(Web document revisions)
____
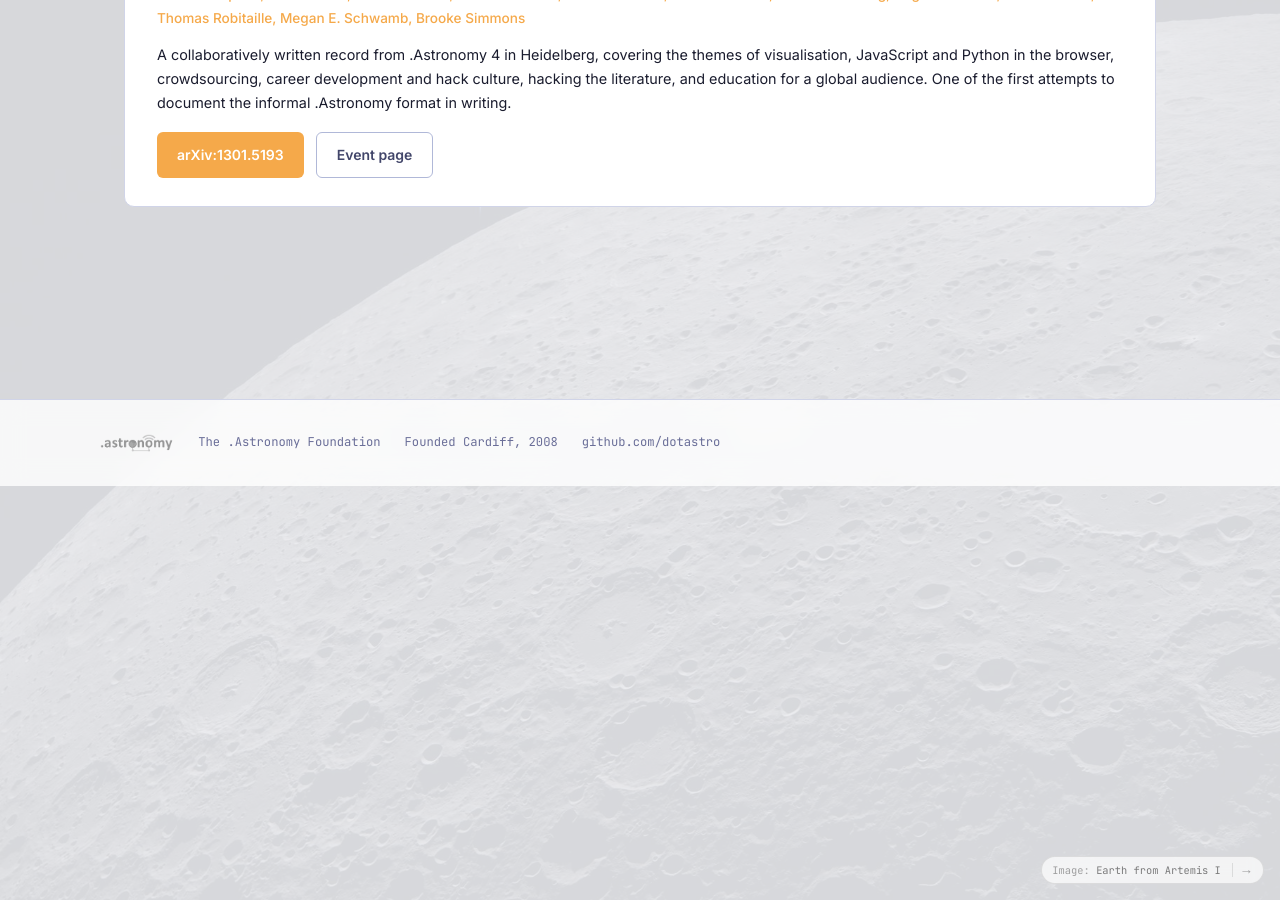
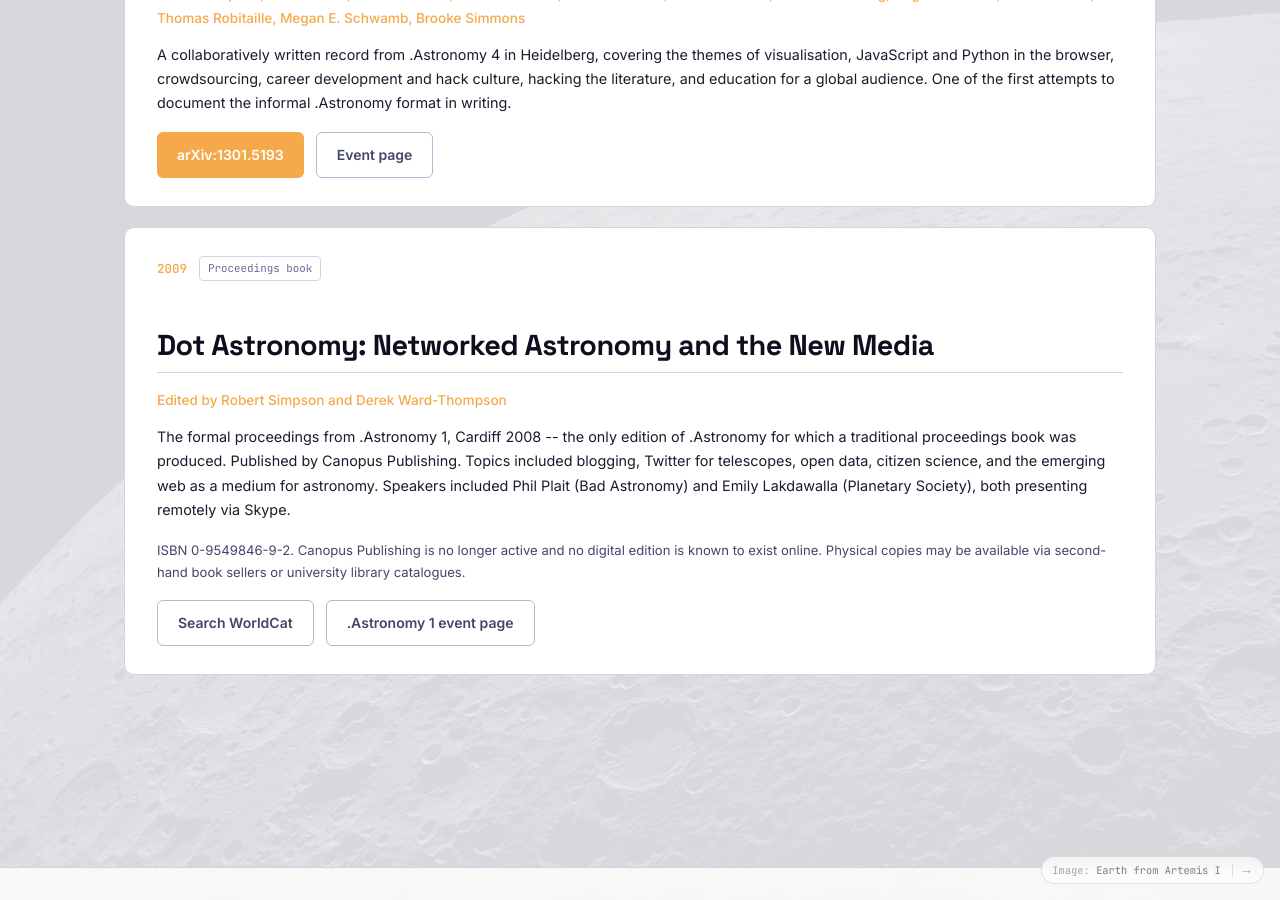
Before and after one commit to dotastro/dotastrosite, a Jekyll site: the page built from research.md, in a window 1280 px wide and 900 px high, scrolled down 1013 px. Built offline with Jekyll 4.4.1, drawn with Linux system fonts in a browser that asks for light colours.

Commit message:
Research: add .Astronomy 1 Canopus proceedings book (ISBN 0-9549846-9-2, Simpson & Ward-Thompson eds, 2009)

```diff
--- a/research.md
+++ b/research.md
@@ -44,4 +44,19 @@ The .Astronomy community has produced several published works documenting the co
 </div>
 </div>
 
+<div class="paper-card">
+<div class="paper-meta">
+<span class="paper-year">2009</span>
+<span class="paper-type">Proceedings book</span>
 </div>
+<h2 class="paper-title">Dot Astronomy: Networked Astronomy and the New Media</h2>
+<p class="paper-authors">Edited by Robert Simpson and Derek Ward-Thompson</p>
+<p class="paper-abstract">The formal proceedings from .Astronomy 1, Cardiff 2008 -- the only edition of .Astronomy for which a traditional proceedings book was produced. Published by Canopus Publishing. Topics included blogging, Twitter for telescopes, open data, citizen science, and the emerging web as a medium for astronomy. Speakers included Phil Plait (Bad Astronomy) and Emily Lakdawalla (Planetary Society), both presenting remotely via Skype.</p>
+<p class="paper-abstract" style="font-size:0.82rem; color:var(--text-muted)">ISBN 0-9549846-9-2. Canopus Publishing is no longer active and no digital edition is known to exist online. Physical copies may be available via second-hand book sellers or university library catalogues.</p>
+<div class="paper-links">
+<a href="https://www.worldcat.org/search?q=isbn+0954984692" target="_blank" rel="noopener" class="btn btn-outline btn-sm">Search WorldCat</a>
+<a href="{{ site.baseurl }}/events/one/" class="btn btn-outline btn-sm">.Astronomy 1 event page</a>
+</div>
+</div>
+
+</div>
```
Also changed, not shown: assets/js/search-index.json (+1 -1 lines).
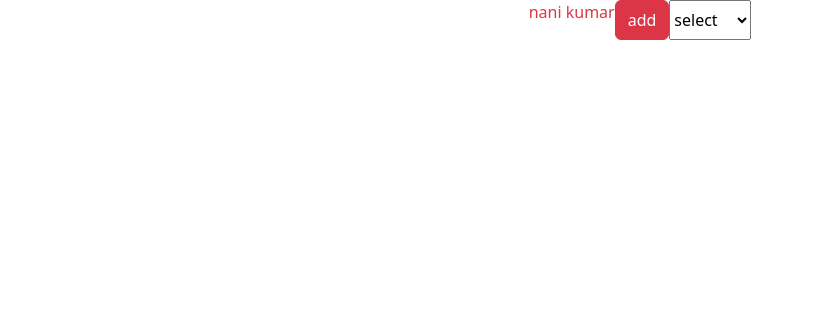
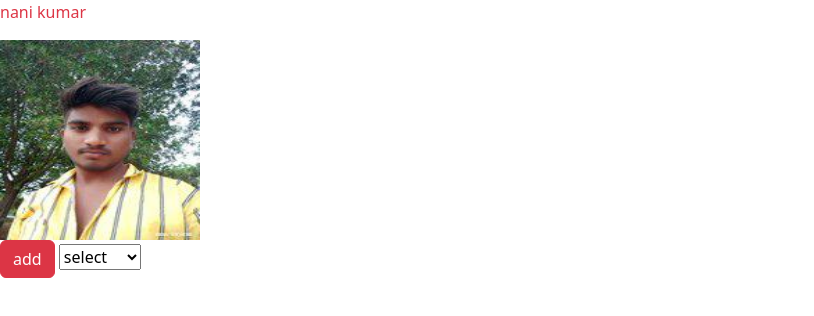
Before and after one commit to nani-ui-portfolio/nani-ui-develop, a plain HTML site: page index.html in a window 1280 px wide. Shown: the whole page, without its empty margins (0-814 px from the left). Drawn offline with nearby package versions, Linux system fonts and the light colour scheme.

Commit message:
Update index.html

```diff
--- a/index.html
+++ b/index.html
@@ -7,13 +7,13 @@
     <link href="https://cdn.jsdelivr.net/npm/bootstrap@5.3.3/dist/css/bootstrap.min.css" rel="stylesheet" integrity="sha384-QWTKZyjpPEjISv5WaRU9OFeRpok6YctnYmDr5pNlyT2bRjXh0JMhjY6hW+ALEwIH" crossorigin="anonymous">
     <script src="https://cdn.jsdelivr.net/npm/bootstrap@5.3.3/dist/js/bootstrap.bundle.min.js" integrity="sha384-YvpcrYf0tY3lHB60NNkmXc5s9fDVZLESaAA55NDzOxhy9GkcIdslK1eN7N6jIeHz" crossorigin="anonymous"></script>
 </head>
-<body class="d-flex justify-content-center">
+<body>
     <div class="text-danger">
         <p>nani kumar</p>
+        <img src="./public/images/306.jpg" width="200px" height="200px">
     </div>
     <button class="btn btn-danger">add</button>
     <select>
-        <img src="./public/images/306.jpg" width="200px" height="200px">
         <option>select</option>
         <option>name</option>
         <option>email id</option>
```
____
- **The problem**
Among the lines of the entries, count those containing the string "Canopus" and give only the number.

- **Result**
3